[Exercise goal] Where the string "посещении" appears in a line of the data, show that line.

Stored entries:
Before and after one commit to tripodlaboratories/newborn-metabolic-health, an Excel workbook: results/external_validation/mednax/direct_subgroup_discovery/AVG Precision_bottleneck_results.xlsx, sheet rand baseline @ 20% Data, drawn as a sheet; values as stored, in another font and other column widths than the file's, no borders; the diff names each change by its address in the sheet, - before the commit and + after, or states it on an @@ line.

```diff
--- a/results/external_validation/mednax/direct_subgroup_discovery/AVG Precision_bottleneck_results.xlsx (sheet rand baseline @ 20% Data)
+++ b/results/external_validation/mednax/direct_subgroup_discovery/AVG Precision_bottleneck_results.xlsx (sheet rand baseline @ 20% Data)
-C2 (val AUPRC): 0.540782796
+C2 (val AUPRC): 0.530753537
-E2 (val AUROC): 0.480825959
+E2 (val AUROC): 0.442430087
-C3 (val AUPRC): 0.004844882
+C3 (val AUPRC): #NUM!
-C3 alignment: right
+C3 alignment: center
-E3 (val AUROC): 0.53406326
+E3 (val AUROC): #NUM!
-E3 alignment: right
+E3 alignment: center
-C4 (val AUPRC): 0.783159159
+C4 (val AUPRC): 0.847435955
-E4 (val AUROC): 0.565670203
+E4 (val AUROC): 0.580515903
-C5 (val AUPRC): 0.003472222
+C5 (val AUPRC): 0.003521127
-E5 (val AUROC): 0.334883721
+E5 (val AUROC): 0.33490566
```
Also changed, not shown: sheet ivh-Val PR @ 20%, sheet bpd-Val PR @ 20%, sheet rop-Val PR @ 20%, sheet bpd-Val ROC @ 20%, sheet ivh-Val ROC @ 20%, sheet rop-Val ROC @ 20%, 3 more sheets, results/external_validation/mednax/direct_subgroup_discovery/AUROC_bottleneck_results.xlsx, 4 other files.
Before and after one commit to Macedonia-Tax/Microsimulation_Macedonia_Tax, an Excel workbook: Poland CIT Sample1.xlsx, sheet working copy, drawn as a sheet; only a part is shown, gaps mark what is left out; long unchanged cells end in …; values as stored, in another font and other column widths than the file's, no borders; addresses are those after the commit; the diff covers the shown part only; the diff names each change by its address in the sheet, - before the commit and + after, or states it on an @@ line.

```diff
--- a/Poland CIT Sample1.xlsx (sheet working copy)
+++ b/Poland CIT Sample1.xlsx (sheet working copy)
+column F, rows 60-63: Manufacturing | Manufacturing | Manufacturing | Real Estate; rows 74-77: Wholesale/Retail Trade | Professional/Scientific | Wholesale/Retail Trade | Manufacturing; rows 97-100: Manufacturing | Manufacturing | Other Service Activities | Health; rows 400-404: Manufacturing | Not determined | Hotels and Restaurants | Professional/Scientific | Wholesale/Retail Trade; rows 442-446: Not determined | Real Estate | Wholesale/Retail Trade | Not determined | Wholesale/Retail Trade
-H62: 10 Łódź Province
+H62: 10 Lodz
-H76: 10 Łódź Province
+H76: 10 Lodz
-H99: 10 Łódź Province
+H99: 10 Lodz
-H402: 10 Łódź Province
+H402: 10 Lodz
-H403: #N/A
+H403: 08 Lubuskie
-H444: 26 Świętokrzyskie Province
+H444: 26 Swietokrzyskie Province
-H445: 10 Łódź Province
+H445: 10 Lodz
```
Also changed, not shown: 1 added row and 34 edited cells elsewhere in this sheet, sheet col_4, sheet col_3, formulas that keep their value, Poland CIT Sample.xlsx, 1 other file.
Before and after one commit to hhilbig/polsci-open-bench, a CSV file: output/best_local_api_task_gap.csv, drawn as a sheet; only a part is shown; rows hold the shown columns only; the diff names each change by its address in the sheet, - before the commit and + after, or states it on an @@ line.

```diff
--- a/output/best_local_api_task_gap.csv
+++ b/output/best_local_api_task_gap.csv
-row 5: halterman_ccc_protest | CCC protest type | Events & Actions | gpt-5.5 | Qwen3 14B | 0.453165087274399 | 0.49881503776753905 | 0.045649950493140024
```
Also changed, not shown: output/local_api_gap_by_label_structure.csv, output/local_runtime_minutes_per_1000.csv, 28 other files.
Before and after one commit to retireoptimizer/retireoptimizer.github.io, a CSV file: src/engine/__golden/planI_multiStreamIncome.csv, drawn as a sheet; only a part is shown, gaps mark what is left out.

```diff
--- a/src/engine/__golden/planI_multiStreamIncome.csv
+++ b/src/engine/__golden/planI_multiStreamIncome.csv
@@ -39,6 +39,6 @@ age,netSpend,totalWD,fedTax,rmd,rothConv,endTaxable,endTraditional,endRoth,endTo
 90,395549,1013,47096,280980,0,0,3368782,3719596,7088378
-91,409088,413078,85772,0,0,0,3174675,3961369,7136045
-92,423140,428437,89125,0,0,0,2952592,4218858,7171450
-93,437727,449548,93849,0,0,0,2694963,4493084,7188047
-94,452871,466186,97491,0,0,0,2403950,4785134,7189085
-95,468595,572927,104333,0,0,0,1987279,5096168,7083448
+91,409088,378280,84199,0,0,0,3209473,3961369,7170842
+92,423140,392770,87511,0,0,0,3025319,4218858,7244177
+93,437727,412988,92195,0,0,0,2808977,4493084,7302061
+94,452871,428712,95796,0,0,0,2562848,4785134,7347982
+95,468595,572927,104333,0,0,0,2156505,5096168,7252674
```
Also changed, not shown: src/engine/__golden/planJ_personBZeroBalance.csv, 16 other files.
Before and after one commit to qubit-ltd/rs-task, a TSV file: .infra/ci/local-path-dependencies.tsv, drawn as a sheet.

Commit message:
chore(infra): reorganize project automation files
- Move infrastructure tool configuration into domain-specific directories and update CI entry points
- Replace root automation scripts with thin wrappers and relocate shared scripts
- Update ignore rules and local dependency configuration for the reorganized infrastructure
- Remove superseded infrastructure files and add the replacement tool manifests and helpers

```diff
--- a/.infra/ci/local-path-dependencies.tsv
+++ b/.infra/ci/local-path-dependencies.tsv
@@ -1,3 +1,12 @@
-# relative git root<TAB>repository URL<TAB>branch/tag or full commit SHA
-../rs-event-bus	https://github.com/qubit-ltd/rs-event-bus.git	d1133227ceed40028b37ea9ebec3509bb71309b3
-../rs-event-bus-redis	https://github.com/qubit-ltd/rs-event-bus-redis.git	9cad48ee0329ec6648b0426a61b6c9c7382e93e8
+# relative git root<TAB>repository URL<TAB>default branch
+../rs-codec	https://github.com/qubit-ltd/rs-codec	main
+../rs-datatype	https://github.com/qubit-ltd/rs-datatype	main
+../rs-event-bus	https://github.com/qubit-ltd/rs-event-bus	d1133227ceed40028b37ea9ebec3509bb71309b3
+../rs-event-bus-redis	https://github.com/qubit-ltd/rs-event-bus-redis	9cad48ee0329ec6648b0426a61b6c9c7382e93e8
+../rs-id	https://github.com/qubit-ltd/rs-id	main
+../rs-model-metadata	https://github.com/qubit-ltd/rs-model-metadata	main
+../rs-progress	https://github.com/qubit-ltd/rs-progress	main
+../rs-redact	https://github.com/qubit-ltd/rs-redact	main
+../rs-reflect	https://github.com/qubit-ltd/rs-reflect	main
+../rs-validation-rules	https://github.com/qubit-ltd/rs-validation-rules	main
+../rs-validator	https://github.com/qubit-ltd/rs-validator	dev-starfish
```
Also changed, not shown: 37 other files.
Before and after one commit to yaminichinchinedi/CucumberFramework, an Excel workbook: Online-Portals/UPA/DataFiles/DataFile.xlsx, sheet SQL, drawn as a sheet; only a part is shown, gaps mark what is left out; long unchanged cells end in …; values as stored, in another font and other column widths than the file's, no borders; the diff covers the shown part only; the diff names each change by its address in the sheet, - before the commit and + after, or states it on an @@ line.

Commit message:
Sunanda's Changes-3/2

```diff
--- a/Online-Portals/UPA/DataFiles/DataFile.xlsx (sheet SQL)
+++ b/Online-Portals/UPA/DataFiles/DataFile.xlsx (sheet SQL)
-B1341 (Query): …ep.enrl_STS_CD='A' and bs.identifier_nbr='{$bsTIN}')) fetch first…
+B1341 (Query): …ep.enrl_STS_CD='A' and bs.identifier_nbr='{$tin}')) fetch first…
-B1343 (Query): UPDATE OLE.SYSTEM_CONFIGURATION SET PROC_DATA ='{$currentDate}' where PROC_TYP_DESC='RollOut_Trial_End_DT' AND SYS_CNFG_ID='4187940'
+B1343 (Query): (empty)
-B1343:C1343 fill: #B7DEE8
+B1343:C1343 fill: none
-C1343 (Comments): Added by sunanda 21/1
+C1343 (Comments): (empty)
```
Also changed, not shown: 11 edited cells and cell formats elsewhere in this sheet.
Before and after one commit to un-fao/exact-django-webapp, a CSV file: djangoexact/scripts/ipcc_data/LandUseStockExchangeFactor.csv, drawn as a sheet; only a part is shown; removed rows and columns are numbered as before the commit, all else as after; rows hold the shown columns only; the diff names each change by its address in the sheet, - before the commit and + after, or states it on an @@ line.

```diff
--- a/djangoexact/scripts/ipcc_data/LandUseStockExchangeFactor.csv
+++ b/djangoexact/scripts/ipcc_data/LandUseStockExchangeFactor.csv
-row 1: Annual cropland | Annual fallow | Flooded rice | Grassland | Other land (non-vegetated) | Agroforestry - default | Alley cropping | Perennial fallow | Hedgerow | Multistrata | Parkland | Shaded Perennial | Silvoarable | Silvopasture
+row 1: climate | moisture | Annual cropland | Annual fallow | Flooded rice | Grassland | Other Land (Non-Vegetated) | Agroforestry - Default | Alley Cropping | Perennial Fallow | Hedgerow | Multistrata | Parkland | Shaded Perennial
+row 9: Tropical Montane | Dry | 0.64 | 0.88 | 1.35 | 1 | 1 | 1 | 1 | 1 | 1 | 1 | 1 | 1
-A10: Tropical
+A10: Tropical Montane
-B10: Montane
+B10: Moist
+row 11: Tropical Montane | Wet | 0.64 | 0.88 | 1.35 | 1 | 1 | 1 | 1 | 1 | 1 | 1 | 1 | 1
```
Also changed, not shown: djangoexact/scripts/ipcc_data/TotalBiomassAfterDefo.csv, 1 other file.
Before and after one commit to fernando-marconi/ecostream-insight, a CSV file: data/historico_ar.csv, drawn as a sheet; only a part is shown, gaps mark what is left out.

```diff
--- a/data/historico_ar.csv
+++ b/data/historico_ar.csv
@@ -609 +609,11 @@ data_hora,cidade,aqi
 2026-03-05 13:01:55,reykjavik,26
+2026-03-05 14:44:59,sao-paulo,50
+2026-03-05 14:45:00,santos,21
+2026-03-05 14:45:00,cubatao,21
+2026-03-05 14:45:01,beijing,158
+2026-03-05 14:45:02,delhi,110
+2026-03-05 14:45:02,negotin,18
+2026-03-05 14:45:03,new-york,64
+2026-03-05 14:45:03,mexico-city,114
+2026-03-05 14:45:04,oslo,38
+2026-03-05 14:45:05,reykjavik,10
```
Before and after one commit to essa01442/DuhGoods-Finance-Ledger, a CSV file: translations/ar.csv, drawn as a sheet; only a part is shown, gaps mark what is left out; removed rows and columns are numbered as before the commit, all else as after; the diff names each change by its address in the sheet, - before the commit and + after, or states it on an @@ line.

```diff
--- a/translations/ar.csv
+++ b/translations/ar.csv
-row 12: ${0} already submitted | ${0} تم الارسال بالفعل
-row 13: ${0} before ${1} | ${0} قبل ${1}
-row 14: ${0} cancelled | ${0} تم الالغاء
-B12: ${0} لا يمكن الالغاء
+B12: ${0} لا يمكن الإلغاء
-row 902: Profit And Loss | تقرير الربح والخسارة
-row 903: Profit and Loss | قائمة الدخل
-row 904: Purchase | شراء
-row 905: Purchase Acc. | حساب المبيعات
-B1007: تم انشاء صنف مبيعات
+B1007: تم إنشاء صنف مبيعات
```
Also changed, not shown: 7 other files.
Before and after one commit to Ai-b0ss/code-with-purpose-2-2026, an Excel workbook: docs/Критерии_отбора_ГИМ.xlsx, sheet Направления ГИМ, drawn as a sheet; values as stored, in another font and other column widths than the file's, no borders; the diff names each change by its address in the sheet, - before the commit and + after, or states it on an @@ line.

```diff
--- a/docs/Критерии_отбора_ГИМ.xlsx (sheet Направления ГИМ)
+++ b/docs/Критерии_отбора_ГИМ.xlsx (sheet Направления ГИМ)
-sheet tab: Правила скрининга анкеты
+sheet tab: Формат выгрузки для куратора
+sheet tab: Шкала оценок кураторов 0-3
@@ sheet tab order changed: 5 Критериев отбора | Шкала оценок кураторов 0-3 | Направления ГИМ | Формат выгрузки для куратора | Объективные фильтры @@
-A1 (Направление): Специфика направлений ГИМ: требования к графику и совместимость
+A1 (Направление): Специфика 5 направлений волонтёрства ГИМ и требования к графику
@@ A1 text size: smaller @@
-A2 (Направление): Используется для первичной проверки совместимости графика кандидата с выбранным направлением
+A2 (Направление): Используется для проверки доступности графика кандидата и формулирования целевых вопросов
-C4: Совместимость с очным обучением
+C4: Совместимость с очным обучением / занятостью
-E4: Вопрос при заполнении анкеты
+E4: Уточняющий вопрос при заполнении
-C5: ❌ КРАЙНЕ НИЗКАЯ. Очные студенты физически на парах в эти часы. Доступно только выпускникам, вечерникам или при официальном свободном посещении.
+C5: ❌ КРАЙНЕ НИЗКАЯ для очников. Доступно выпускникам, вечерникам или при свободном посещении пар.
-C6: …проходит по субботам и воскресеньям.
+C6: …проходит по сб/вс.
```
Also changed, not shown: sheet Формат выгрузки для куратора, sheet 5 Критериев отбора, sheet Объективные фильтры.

[Reply to the task]
-C5: ❌ КРАЙНЕ НИЗКАЯ. Очные студенты физически на парах в эти часы. Доступно только выпускникам, вечерникам или при официальном свободном посещении.
+C5: ❌ КРАЙНЕ НИЗКАЯ для очников. Доступно выпускникам, вечерникам или при свободном посещении пар.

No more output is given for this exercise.